Fortinet has been an active participant in the ETSI NFV plugtests since the initial event. Our expectation as a VNF participant is to be exposed to a wide combination of NFVI and MANO solutions in order to ensure compatibility with our virtual Next-Generation Firewalls without specifics requirements on our end customer’s environments.
At this year’s event, we confirmed that our development team has made critical progress since the first plug-test on the NFVi (NFV infrastructure) and MANO (Management and Orchestration) environments in terms of overall integration—which is exactly why we participate in these industry-wide tests.
I regularly receive requests for the "results” of these events, meaning some sort of scorecard. This is the result of a misunderstanding of the objectives of this event. Because it is an interoperability event, there is no real score given. However, here is a summary of the results:
There have been a lot of open critics of the standards lately, but those (like me) who are familiar with the specifications have seen that only minor feedback to the specifications documents have actually been necessary. Here is a quick overview of what this year’s plugtest highlighted in terms of those standards:
This is the value that having a standard provides. Most of the criticism, IMO, is the result of simply not understanding either the specifications themselves or the reasons for creating those standards.

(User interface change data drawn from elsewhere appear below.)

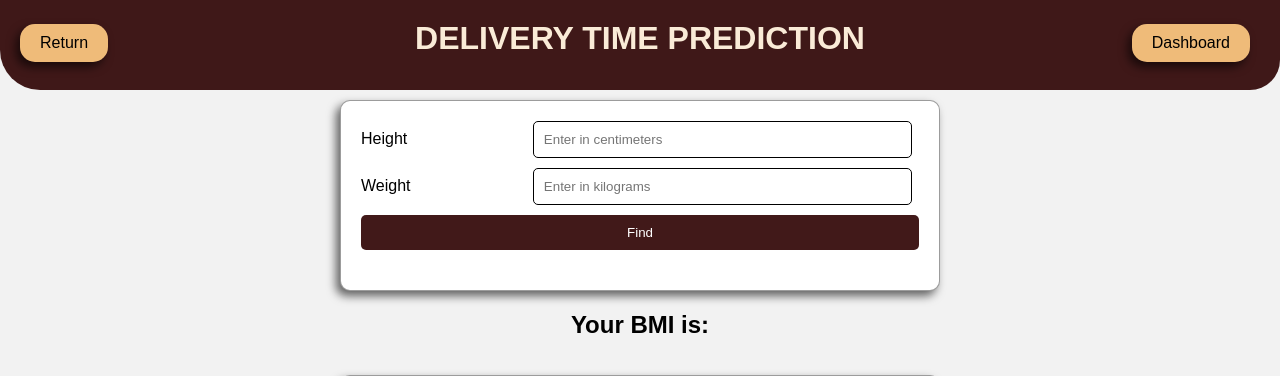
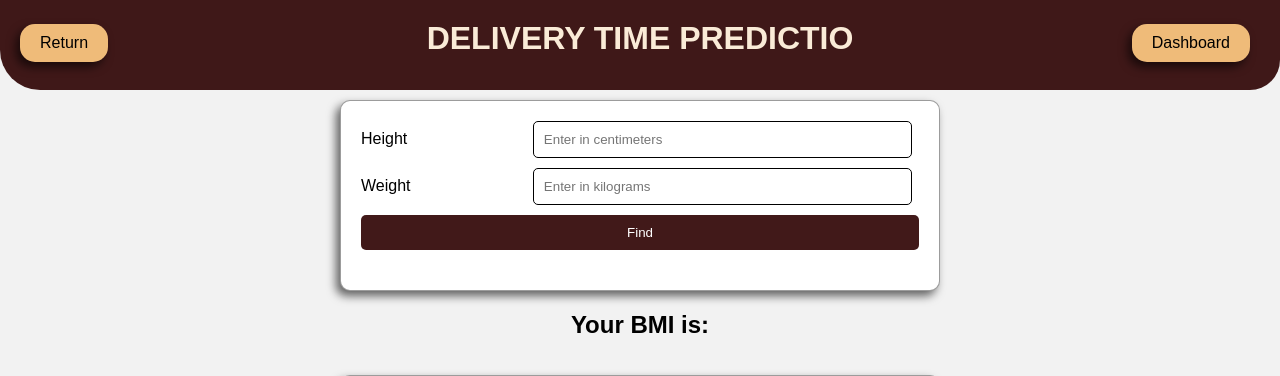
Before and after one commit to aditraj01/Medical_Facilities, a Flask app: page /health in a window 1280 px wide. Shown: the top 376 px of the page. Run offline with Flask 3, Linux system fonts and the light colour scheme; parts of the project's set-up code (start-up, migrations or seed data) failed here and were passed over.

Commit message:
Update health.html

```diff
--- a/templates/health.html
+++ b/templates/health.html
@@ -146,7 +146,7 @@ p{
 
      </style>
 <body >
-<div class="head"><a class="button1" href="{{ url_for('home') }}">Return</a><h1>DELIVERY TIME PREDICTION</h1><a class="button2" href="{{ url_for('chatbot') }}">Dashboard</a></div><div class="sub"></div>
+<div class="head"><a class="button1" href="{{ url_for('home') }}">Return</a><h1>DELIVERY TIME PREDICTIO</h1><a class="button2" href="{{ url_for('chatbot') }}">Dashboard</a></div><div class="sub"></div>
     <div class="container">
     <form action="{{ url_for('health') }}" method="post">
         <label for="feature0">Height</label>
```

Interoperability alone, of course, is not "enough" proof to that you should move to production. It is, however, a guarantee that a change likely makes sense. What you also need is evidence that a solution can also perform and scale to meet your evolving needs. This year, we were delighted to be able to jointly demo advanced automation and scaling as part of the organized voluntary demo track. Fortinet was pleased to be an early supporter of those demo tracks, and this year’s demos allowed us to showcase the advanced usage of the full NFV stack in a multi-partner integrated solution.
Both the demos and regular tests showed that defining and using metrics in an automated orchestration environment is not a straightforward task. The best metrics are application and scenario dependent. However, this part of the integration process falls into the realm of the OSS/BSS (operations support system/business support system) ecosystem, so it was not fully specified by ETSI NFV on purpose. Regardless, the results were impressive. Advancements in zero-touch automation and multi-domain approaches are especially important to acknowledge because they were the ones with the most head-scratching moments between engineers. It also serves to validate that all the parts of the environment that the standards aimed to address have been realized, which is good news for organizations looking to adopt or expand an NFV environment.

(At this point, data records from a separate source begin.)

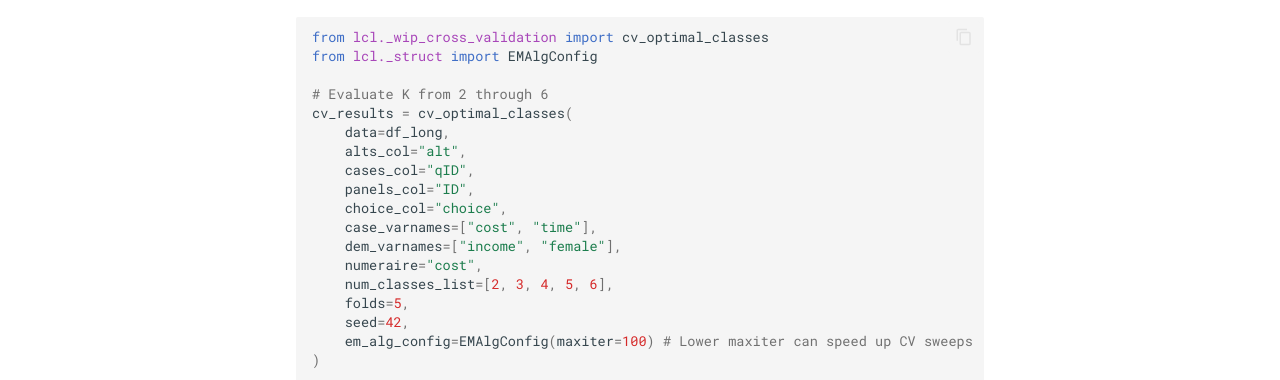
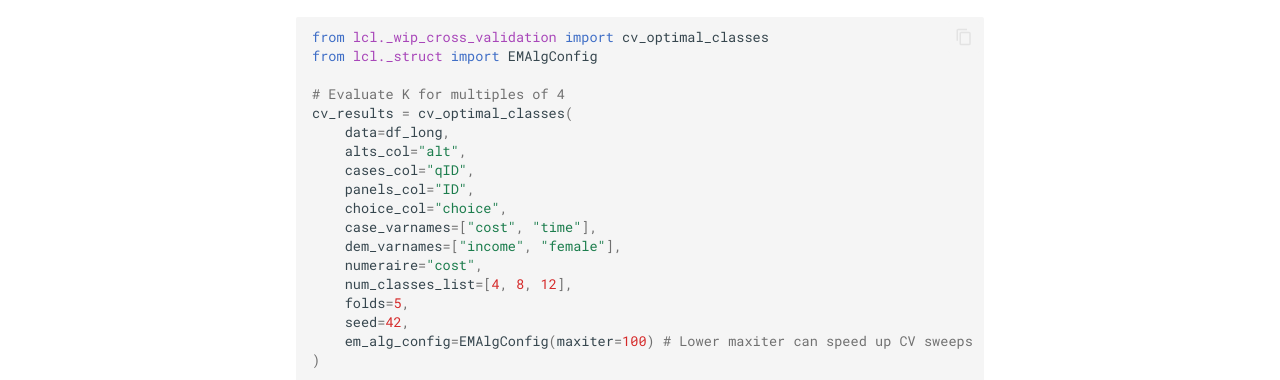
Before and after one commit to zeyveld/latent-class-conditional-logit, an MkDocs documentation site: the page built from docs/tutorials/cross_validation.md, in a window 1280 px wide and 900 px high, scrolled down 482 px. Shown: the part 175-555 px from the top of the window. Built offline with MkDocs 1.6.1 and Material for MkDocs 9.7.7, drawn with Linux system fonts in a browser that asks for light colours; comment, search, counter and statistics services are not loaded.

Commit message:
Use classes that are multiples of 4

```diff
--- a/docs/tutorials/cross_validation.md
+++ b/docs/tutorials/cross_validation.md
@@ -15,7 +15,7 @@ Using the formatted long dataset from the [Estimation Tutorial](estimation.md),
 from lcl._wip_cross_validation import cv_optimal_classes
 from lcl._struct import EMAlgConfig
 
-# Evaluate K from 2 through 6
+# Evaluate K for multiples of 4
 cv_results = cv_optimal_classes(
     data=df_long,
     alts_col="alt",
@@ -25,7 +25,7 @@ cv_results = cv_optimal_classes(
     case_varnames=["cost", "time"],
     dem_varnames=["income", "female"],
     numeraire="cost",
-    num_classes_list=[2, 3, 4, 5, 6],
+    num_classes_list=[4, 8, 12],
     folds=5,
     seed=42,
     em_alg_config=EMAlgConfig(maxiter=100) # Lower maxiter can speed up CV sweeps
```
Also changed, not shown: docs/tutorials/estimation.md (+1 -1 lines).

Fortinet is committed to our continuing participation in events such as these. They help us validate and test our solutions in real world environments, provide our developers with specific issues to address or improve on, and help guarantee to our customers that they can confidently integrate Fortinet solutions into their complex production environments.

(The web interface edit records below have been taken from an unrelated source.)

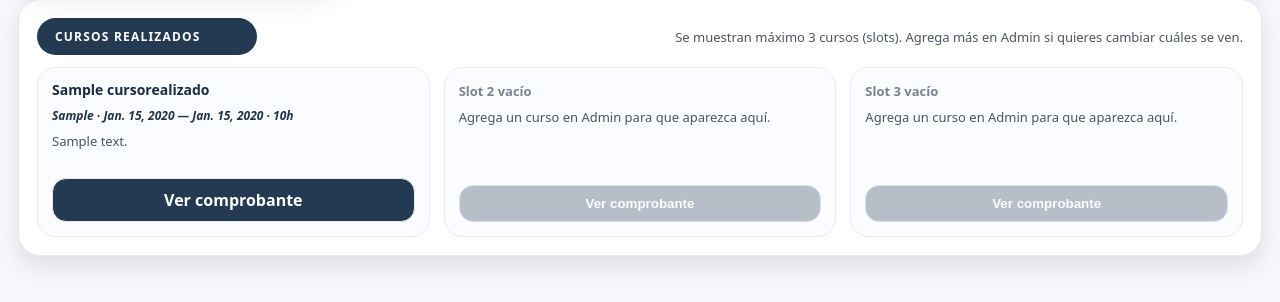
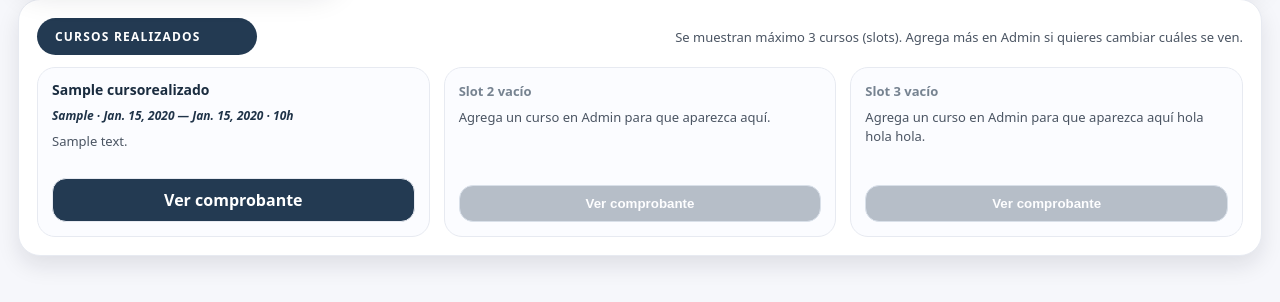
Before and after one commit to ANTHOX12/Proyectobasededatos, a Django app: page / in a window 1280 px wide. Shown: the part 423-725 px from the top of the page. Run offline with Django 5.2, Linux system fonts and the light colour scheme; tables that the repository leaves empty hold one stand-in row (values such as "Sample post"); grey boxes labelled with a size stand in for pictures from a placeholder-image service; some libraries are stand-ins or nearby versions.

Commit message:
funcionaporfa3221

```diff
--- a/tasks/templates/home.html
+++ b/tasks/templates/home.html
@@ -707,7 +707,7 @@
           {% endif %}
         {% else %}
           <div class="slot-empty">Slot 3 vacío</div>
-          <div class="slot-desc">Agrega un curso en Admin para que aparezca aquí.</div>
+          <div class="slot-desc">Agrega un curso en Admin para que aparezca aquí hola hola hola.</div>
           <button class="slot-btn disabled" type="button" disabled>Ver comprobante</button>
         {% endif %}
       {% endwith %}
```
Also changed, not shown: 1 other file.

Fortinet also participates with Suse and OPNFV community to the first commercial NSH/SFC chain plug-test. Fortinet engineering creates and provides a specific firewall image for this test, hence not commercially available feature. Our goal was to test in advance with the ecosystem before reaching production.
The following image describes the test:
It was for us the occasion to experiment and test the OPNFV XCI project which aims to ease VNFs testing and development on a budget.
Fortinet actually has a similar approach (for more than 1 year) with the Fortistacks project which allows anyone to test Fortinet products seamlessly in real conditions.